▶

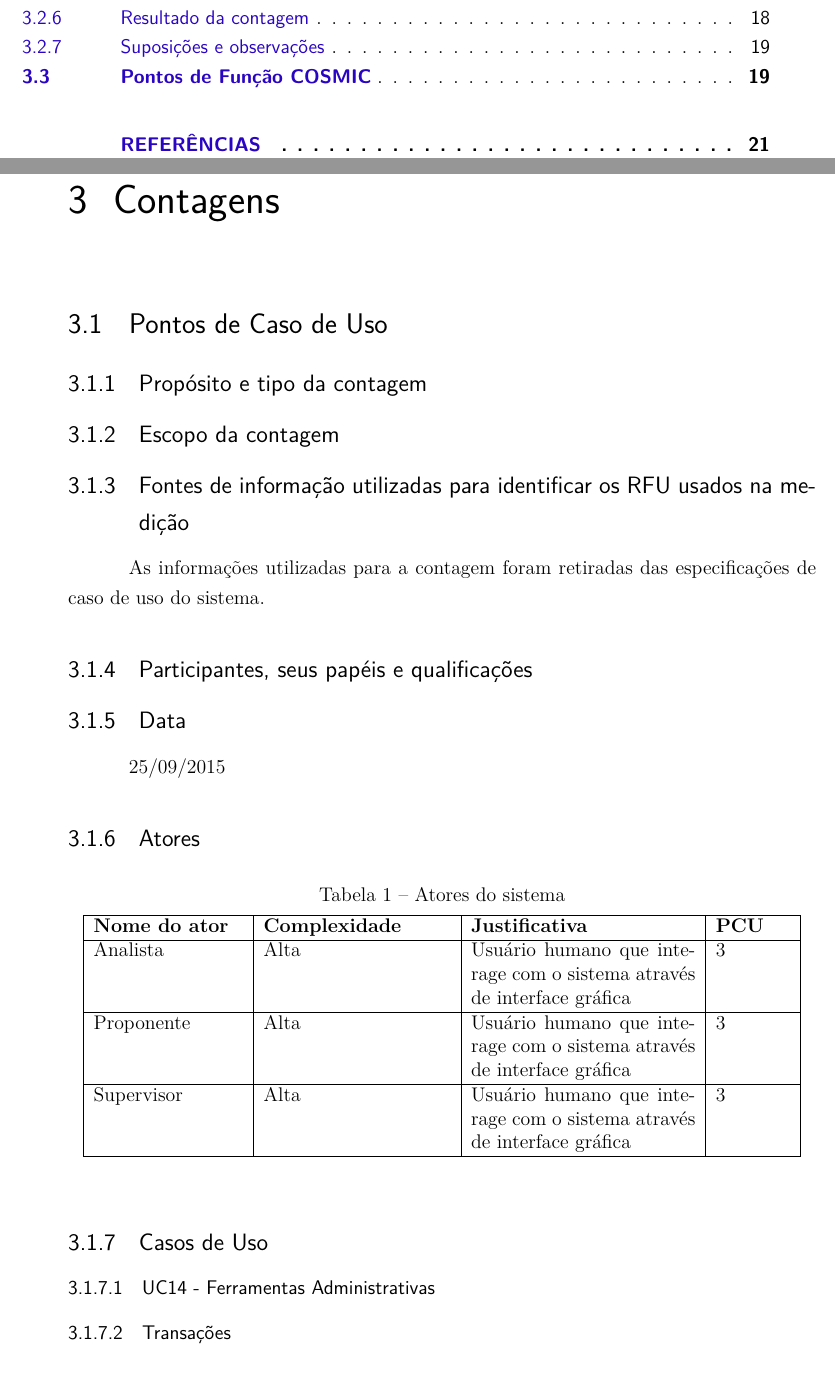
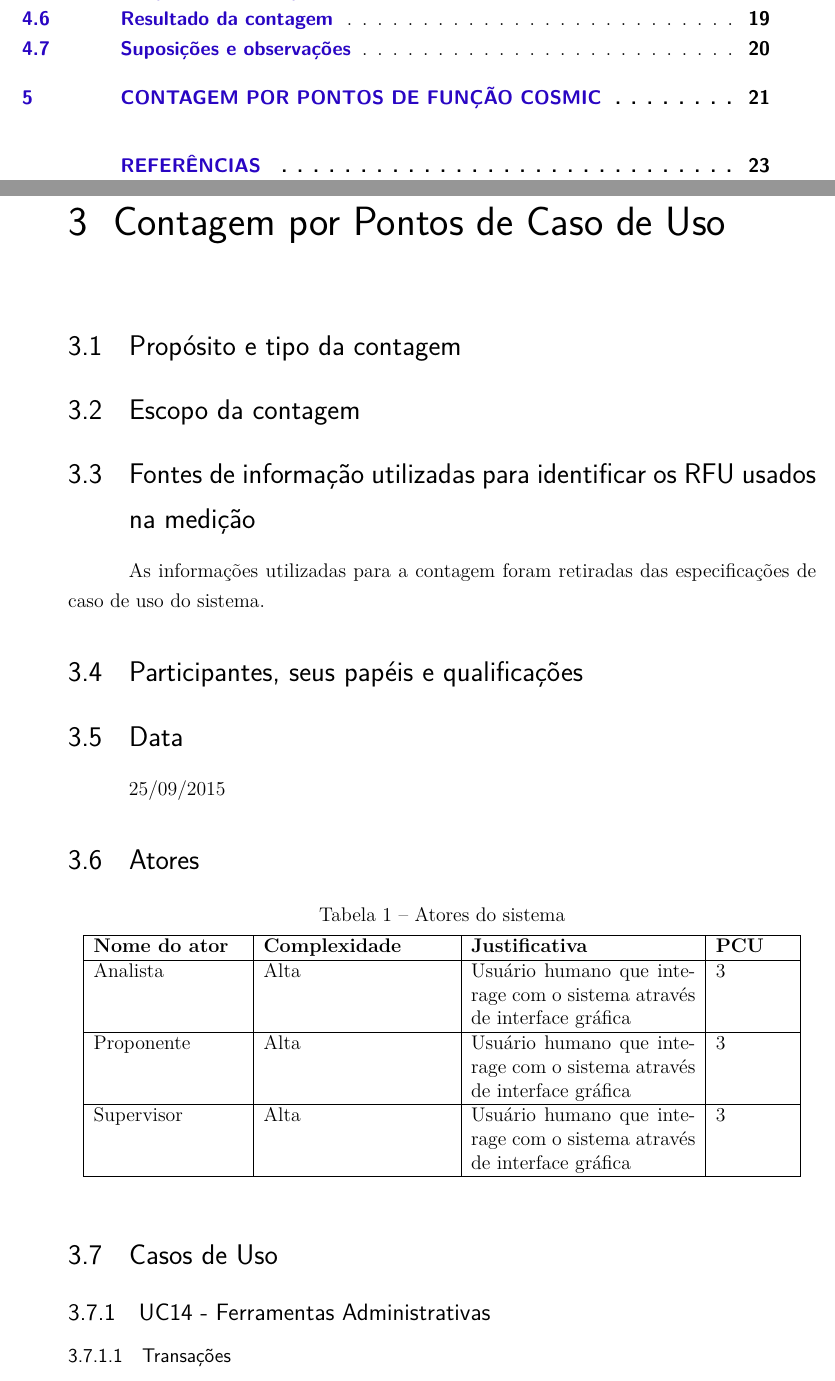
Before and after one commit to Emiliemorais/TMES, a LaTeX thesis (tmes.tex, which reads editaveis/contagens.tex, editaveis/pontos_caso_de_uso.tex): two parts of pages 6 and 11 of 23 before the commit and two parts of pages 6 and 11 of 25 after it, joined at a grey line, cut so that both start at the same text. Compiled offline with pdfLaTeX.

Commit message:
Reorganizing report structure

```diff
--- a/editaveis/contagens.tex
+++ b/editaveis/contagens.tex
@@ -1,6 +1,4 @@
-\chapter{Contagens}
-
-\section{Pontos de Caso de Uso}
+\chapter{Contagem por Pontos de Caso de Uso}
 
   \input{editaveis/pontos_caso_de_uso}
 
--- a/editaveis/pontos_caso_de_uso.tex
+++ b/editaveis/pontos_caso_de_uso.tex
@@ -1,16 +1,16 @@
-\subsection{Propósito e tipo da contagem}
+\section{Propósito e tipo da contagem}
 
-\subsection{Escopo da contagem}
+\section{Escopo da contagem}
 
-\subsection{Fontes de informação utilizadas para identificar os RFU usados na medição}
+\section{Fontes de informação utilizadas para identificar os RFU usados na medição}
 As informações utilizadas para a contagem foram retiradas das especificações de caso de uso do sistema.
 
-\subsection{Participantes, seus papéis e qualificações}
+\section{Participantes, seus papéis e qualificações}
 
-\subsection{Data}
+\section{Data}
 25/09/2015
 
-\subsection{Atores}
+\section{Atores}
 
 \begin{table*}[!h]
 \centering
@@ -31,9 +31,9 @@ As informações utilizadas para a contagem foram retiradas das especificações
 \end{table*}
 
 
-\subsection{Casos de Uso}
+\section{Casos de Uso}
 
-\subsubsection{UC14 - Ferramentas Administrativas}
+\subsection{UC14 - Ferramentas Administrativas}
 
 \subsubsection{Transações}
 
```
Also changed, not shown: editaveis/pontos_funcao.tex (+7 -7 lines), editaveis/contagens.tex (4 more changed lines), editaveis/pontos_caso_de_uso.tex (14 more changed lines), 1 other file.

◀

Activity: Drop the images and quote the entries word for word.

Output below:
Before and after one commit to Emiliemorais/TMES, a LaTeX thesis (tmes.tex, which reads editaveis/contagens.tex, editaveis/pontos_caso_de_uso.tex): two parts of pages 6 and 11 of 23 before the commit and two parts of pages 6 and 11 of 25 after it, joined at a grey line, cut so that both start at the same text. Compiled offline with pdfLaTeX.

Commit message:
Reorganizing report structure

```diff
--- a/editaveis/contagens.tex
+++ b/editaveis/contagens.tex
@@ -1,6 +1,4 @@
-\chapter{Contagens}
-
-\section{Pontos de Caso de Uso}
+\chapter{Contagem por Pontos de Caso de Uso}
 
   \input{editaveis/pontos_caso_de_uso}
 
--- a/editaveis/pontos_caso_de_uso.tex
+++ b/editaveis/pontos_caso_de_uso.tex
@@ -1,16 +1,16 @@
-\subsection{Propósito e tipo da contagem}
+\section{Propósito e tipo da contagem}
 
-\subsection{Escopo da contagem}
+\section{Escopo da contagem}
 
-\subsection{Fontes de informação utilizadas para identificar os RFU usados na medição}
+\section{Fontes de informação utilizadas para identificar os RFU usados na medição}
 As informações utilizadas para a contagem foram retiradas das especificações de caso de uso do sistema.
 
-\subsection{Participantes, seus papéis e qualificações}
+\section{Participantes, seus papéis e qualificações}
 
-\subsection{Data}
+\section{Data}
 25/09/2015
 
-\subsection{Atores}
+\section{Atores}
 
 \begin{table*}[!h]
 \centering
@@ -31,9 +31,9 @@ As informações utilizadas para a contagem foram retiradas das especificações
 \end{table*}
 
 
-\subsection{Casos de Uso}
+\section{Casos de Uso}
 
-\subsubsection{UC14 - Ferramentas Administrativas}
+\subsection{UC14 - Ferramentas Administrativas}
 
 \subsubsection{Transações}
 
```
Also changed, not shown: editaveis/pontos_funcao.tex (+7 -7 lines), editaveis/contagens.tex (4 more changed lines), editaveis/pontos_caso_de_uso.tex (14 more changed lines), 1 other file.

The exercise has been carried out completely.